Problem:
Which lines in the data below contain the word "pages"? Return each of them.

Recorded data:
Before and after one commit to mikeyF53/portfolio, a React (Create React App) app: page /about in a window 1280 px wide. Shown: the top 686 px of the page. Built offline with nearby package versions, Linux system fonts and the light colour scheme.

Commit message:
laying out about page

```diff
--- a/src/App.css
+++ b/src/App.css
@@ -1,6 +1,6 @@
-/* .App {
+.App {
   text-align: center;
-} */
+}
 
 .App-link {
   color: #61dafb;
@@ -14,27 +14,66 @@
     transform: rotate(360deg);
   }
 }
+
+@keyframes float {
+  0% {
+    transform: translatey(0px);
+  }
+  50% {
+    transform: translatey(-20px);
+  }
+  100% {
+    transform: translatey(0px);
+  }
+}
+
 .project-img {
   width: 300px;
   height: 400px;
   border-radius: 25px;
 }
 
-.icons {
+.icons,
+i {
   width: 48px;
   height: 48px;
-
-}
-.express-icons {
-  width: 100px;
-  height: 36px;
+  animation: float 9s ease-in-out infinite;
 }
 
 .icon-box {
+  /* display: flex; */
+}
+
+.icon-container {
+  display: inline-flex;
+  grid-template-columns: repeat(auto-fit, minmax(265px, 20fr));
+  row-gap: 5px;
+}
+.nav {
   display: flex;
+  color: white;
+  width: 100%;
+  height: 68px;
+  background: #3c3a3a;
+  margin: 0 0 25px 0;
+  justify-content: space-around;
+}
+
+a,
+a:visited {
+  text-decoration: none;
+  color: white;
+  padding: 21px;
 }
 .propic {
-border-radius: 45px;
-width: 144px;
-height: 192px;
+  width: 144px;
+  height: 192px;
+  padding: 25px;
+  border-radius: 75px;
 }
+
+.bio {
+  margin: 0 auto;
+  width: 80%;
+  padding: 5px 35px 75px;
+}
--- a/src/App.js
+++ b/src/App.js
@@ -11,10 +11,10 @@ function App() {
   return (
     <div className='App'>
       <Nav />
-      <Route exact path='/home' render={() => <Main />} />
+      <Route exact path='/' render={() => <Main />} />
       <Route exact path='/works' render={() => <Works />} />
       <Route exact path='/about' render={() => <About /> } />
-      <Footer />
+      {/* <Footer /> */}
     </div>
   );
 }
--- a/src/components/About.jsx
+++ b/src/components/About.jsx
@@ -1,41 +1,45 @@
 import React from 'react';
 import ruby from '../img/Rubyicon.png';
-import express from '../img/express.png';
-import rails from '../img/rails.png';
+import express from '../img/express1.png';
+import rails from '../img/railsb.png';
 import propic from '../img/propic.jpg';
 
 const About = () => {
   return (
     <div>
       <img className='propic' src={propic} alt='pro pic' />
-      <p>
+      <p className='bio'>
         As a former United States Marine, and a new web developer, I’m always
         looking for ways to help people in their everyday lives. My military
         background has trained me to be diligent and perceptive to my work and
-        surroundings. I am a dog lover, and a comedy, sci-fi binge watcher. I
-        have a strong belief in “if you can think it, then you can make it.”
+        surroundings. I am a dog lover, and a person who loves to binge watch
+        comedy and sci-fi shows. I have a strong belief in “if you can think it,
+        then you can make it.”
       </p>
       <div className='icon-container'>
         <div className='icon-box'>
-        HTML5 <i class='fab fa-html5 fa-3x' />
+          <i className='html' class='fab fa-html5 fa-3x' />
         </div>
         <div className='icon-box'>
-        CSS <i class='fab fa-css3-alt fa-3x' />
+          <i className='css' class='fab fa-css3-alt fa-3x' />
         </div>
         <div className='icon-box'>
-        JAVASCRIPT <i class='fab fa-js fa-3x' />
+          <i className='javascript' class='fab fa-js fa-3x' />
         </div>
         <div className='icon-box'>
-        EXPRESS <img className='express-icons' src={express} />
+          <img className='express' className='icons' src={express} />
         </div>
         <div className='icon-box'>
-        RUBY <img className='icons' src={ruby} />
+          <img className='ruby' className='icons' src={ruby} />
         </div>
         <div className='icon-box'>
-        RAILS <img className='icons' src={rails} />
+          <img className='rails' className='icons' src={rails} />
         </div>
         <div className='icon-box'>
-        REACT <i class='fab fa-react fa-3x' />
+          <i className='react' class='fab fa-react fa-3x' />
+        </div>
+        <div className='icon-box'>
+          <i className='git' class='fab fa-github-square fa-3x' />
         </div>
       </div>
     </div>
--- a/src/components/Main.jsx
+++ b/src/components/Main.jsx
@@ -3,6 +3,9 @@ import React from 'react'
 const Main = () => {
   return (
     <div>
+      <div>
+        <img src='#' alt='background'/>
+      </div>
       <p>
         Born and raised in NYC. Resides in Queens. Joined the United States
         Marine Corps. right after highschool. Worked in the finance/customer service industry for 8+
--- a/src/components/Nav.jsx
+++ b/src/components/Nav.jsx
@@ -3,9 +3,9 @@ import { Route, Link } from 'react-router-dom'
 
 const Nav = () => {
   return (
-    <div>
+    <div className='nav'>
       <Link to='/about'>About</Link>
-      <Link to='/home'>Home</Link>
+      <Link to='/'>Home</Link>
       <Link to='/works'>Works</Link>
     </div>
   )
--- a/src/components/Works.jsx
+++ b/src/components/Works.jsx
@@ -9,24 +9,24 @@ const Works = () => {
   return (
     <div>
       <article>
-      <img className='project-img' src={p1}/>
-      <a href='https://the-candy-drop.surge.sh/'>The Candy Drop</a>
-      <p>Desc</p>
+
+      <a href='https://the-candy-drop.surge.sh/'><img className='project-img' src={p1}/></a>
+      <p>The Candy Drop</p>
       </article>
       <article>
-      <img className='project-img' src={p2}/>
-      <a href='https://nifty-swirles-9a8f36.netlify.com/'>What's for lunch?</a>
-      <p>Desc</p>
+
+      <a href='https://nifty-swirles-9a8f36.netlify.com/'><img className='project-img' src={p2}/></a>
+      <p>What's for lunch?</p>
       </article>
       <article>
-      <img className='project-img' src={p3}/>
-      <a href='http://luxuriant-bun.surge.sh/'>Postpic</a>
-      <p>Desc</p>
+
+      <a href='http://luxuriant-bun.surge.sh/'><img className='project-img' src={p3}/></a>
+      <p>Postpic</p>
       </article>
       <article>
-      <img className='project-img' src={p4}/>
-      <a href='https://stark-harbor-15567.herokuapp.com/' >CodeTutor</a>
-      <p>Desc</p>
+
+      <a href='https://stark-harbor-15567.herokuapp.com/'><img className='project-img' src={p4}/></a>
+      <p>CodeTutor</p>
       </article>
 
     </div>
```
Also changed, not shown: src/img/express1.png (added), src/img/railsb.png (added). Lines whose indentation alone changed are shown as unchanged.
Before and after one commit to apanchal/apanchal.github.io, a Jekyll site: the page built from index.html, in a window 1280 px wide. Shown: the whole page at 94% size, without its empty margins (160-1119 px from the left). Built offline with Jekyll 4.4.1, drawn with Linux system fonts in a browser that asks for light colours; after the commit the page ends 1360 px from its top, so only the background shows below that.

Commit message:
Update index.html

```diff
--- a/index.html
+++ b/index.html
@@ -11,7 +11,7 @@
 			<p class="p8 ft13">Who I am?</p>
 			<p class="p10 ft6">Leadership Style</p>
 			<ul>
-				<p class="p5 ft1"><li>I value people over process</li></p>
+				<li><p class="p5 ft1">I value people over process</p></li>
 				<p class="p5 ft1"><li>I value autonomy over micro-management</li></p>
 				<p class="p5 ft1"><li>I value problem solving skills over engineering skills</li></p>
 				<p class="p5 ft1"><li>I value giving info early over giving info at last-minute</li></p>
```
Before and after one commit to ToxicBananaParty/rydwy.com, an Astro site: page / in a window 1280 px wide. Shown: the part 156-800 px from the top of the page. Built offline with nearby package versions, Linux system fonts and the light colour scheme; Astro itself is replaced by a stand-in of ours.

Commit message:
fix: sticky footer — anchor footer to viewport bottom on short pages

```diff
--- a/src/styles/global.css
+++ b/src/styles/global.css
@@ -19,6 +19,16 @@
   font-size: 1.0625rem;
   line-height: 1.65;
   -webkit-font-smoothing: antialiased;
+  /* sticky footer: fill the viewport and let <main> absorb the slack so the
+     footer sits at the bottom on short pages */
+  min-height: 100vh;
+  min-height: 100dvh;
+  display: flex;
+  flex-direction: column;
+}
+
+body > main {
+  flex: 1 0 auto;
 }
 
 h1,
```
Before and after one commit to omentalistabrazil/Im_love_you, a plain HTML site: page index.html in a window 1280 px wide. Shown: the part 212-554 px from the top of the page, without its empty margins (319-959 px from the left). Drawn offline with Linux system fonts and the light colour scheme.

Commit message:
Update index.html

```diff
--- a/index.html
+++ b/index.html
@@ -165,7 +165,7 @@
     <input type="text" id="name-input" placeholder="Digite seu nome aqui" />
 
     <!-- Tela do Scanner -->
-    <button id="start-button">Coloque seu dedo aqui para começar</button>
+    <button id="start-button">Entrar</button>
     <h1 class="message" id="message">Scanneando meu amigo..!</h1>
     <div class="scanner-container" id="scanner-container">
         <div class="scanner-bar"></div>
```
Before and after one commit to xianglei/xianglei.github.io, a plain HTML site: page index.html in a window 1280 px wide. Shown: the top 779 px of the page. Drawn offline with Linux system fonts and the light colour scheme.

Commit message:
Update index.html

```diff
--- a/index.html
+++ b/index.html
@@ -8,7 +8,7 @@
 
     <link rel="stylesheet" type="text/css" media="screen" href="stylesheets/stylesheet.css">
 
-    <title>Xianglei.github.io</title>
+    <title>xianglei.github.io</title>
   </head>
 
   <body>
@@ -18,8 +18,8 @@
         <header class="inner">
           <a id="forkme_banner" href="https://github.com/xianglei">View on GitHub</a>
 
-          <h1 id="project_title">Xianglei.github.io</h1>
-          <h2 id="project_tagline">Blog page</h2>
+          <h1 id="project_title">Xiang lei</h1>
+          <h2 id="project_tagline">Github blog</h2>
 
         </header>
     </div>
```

Answer for this exercise:
fix: sticky footer — anchor footer to viewport bottom on short pages
+     footer sits at the bottom on short pages */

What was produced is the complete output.